*** Opening Extracted entries ***

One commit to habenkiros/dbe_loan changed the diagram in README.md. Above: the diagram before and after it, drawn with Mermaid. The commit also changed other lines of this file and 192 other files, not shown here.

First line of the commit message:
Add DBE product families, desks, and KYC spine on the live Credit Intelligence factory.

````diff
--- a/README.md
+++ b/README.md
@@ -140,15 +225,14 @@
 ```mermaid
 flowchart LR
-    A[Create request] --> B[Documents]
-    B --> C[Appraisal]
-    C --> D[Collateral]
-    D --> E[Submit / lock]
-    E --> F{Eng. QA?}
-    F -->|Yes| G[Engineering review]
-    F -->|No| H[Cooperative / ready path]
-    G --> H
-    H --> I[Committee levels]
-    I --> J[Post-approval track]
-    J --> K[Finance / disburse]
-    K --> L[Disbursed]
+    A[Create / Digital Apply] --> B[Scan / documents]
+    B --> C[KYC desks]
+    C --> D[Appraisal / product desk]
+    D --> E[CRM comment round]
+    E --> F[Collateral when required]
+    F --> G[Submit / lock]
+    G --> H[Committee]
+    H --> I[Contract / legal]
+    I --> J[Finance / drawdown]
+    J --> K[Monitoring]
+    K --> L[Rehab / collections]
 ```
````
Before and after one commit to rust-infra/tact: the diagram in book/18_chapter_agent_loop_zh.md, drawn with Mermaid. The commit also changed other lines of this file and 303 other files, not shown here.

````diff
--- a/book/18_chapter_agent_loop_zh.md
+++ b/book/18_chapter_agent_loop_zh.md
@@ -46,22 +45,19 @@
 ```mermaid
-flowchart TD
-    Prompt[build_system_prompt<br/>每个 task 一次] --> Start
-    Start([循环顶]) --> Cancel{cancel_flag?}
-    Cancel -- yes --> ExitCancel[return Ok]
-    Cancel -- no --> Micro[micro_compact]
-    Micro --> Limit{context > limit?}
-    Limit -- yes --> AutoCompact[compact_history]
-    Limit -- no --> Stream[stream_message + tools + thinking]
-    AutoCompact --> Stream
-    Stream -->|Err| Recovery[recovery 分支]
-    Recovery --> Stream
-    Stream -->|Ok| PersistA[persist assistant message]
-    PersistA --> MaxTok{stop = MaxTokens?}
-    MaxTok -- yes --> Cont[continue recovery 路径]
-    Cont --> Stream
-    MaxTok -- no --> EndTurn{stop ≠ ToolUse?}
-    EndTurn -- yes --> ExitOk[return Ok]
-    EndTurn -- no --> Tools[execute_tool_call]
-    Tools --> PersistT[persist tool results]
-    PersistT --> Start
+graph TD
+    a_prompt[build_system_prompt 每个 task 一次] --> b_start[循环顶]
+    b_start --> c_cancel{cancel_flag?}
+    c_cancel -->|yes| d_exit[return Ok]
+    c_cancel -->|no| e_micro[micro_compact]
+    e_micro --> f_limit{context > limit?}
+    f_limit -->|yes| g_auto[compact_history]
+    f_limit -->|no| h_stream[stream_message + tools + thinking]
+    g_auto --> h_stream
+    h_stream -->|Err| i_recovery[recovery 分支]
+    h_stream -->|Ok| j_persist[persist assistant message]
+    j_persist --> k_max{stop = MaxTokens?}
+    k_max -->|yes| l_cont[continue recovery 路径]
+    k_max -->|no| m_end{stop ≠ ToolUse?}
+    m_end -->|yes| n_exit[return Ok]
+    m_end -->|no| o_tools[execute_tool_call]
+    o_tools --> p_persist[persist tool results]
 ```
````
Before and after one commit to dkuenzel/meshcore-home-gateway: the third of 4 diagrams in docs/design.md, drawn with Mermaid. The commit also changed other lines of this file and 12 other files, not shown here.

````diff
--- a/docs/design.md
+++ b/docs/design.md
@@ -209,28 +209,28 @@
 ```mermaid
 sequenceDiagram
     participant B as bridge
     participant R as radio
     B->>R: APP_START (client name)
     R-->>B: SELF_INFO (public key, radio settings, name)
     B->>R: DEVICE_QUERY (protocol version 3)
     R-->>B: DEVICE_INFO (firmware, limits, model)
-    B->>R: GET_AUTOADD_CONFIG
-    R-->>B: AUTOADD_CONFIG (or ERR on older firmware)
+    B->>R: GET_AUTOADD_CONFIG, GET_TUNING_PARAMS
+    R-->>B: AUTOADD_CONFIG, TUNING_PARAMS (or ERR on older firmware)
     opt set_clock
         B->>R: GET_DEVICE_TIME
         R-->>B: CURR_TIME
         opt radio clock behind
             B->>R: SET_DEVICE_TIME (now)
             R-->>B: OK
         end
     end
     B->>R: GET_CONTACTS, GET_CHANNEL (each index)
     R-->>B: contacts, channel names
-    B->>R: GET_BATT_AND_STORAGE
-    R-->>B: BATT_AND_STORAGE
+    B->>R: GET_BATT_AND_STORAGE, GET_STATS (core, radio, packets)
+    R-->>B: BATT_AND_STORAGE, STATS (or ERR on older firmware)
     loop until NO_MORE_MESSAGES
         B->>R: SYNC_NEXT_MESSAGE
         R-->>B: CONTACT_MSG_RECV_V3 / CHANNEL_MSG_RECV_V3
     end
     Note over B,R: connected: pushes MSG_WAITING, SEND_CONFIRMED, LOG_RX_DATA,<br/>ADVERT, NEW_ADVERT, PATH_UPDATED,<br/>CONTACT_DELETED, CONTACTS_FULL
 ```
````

*** Closing Extracted entries ***

Scan the records above for the string "radio", and copy every line where it turns up.

     participant R as radio
     R-->>B: SELF_INFO (public key, radio settings, name)
         opt radio clock behind
+    B->>R: GET_BATT_AND_STORAGE, GET_STATS (core, radio, packets)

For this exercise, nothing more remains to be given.